- TASK INPUT -
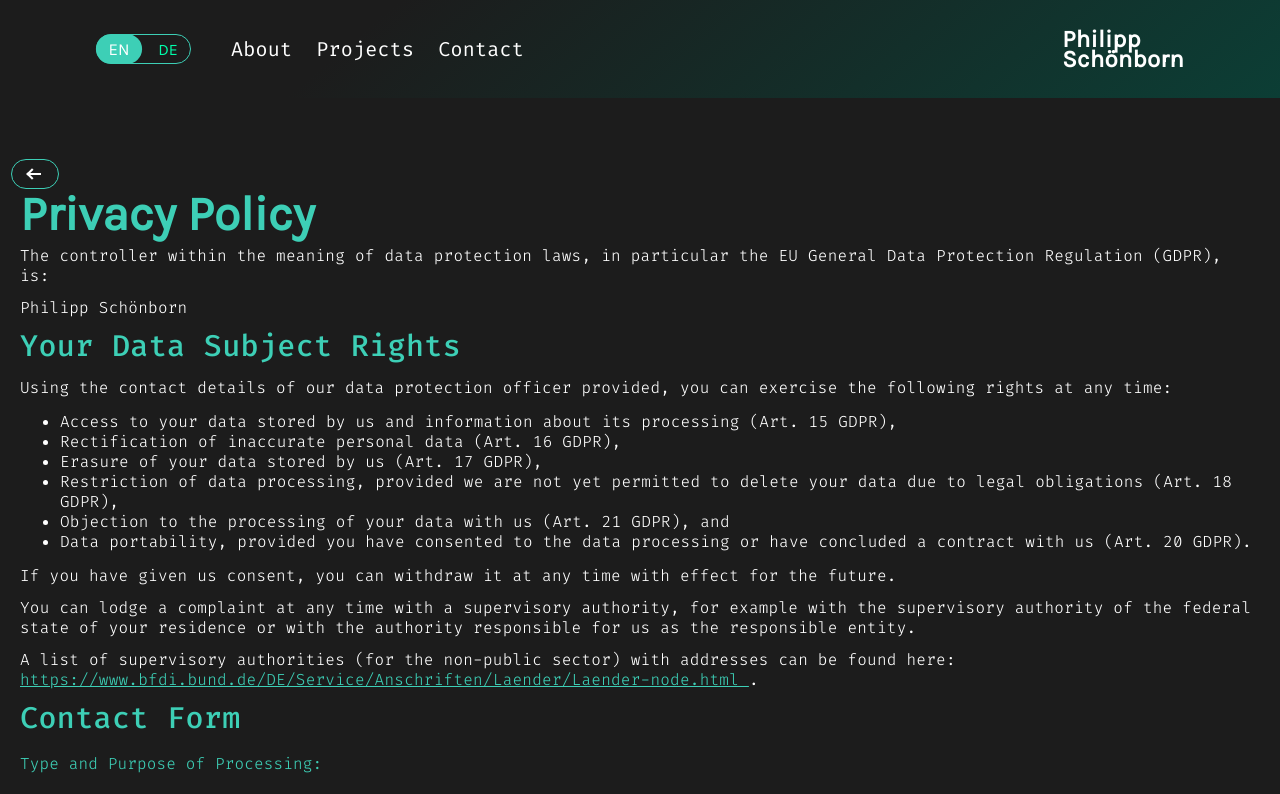
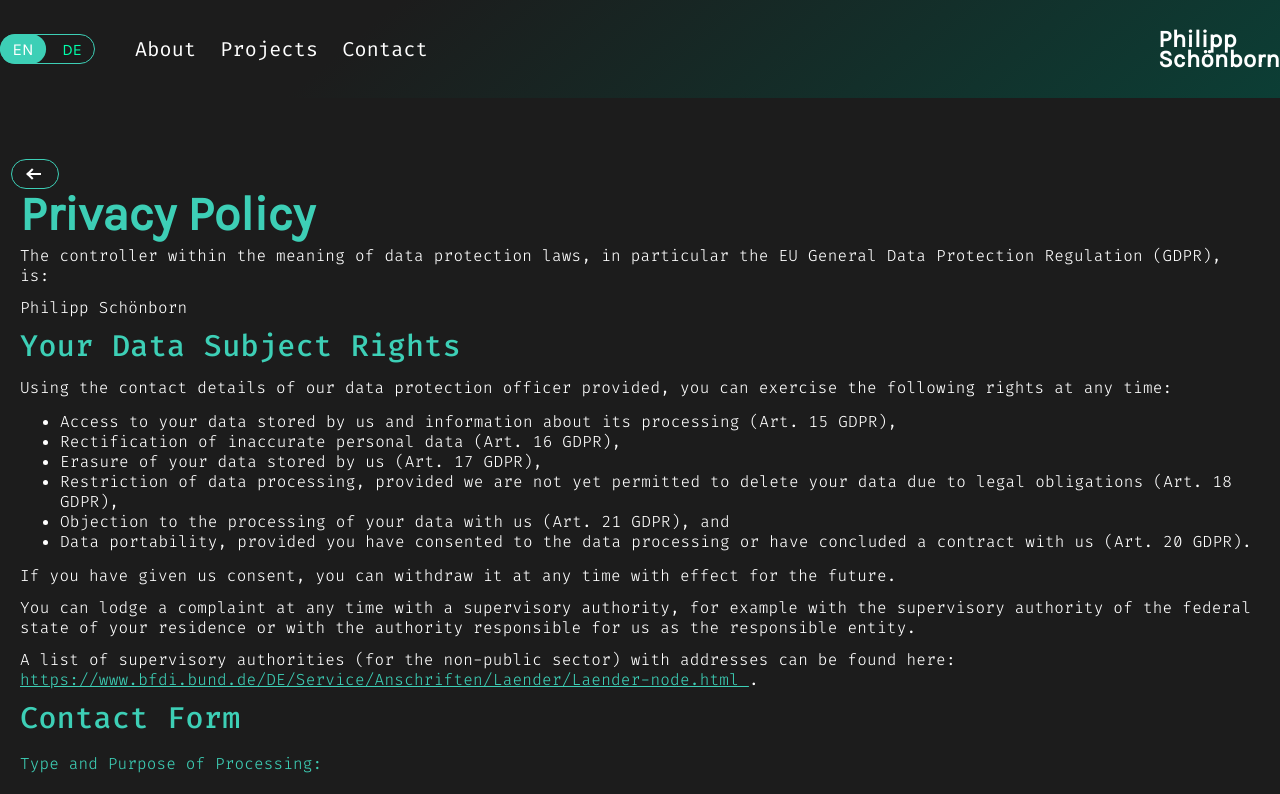
Before and after one commit to PhilippSchoenborn/project_portfolio, an Angular app: page /legal-notice/data-protection in a window 1280 px wide. Shown: the top 794 px of the page. Built offline with nearby package versions, Linux system fonts and the light colour scheme.

Commit message:
update header

```diff
--- a/src/app/header/header.component.scss
+++ b/src/app/header/header.component.scss
@@ -35,7 +35,6 @@
     font-family: 'Karla', sans-serif;
     font-size: 1.5rem;
     font-weight: bold;
-    padding-right: 96px;
     color: white;
 }
 
@@ -80,7 +79,6 @@
 .navbar-left-content {
     display: flex;
     align-items: center;
-    padding-left: 96px;
 }
 
 .language-switch {
```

- THE TASK -
Word for word, quote the lines above. Omit the pictures.

- TASK OUTPUT -
Before and after one commit to PhilippSchoenborn/project_portfolio, an Angular app: page /legal-notice/data-protection in a window 1280 px wide. Shown: the top 794 px of the page. Built offline with nearby package versions, Linux system fonts and the light colour scheme.

Commit message:
update header

```diff
--- a/src/app/header/header.component.scss
+++ b/src/app/header/header.component.scss
@@ -35,7 +35,6 @@
     font-family: 'Karla', sans-serif;
     font-size: 1.5rem;
     font-weight: bold;
-    padding-right: 96px;
     color: white;
 }
 
@@ -80,7 +79,6 @@
 .navbar-left-content {
     display: flex;
     align-items: center;
-    padding-left: 96px;
 }
 
 .language-switch {
```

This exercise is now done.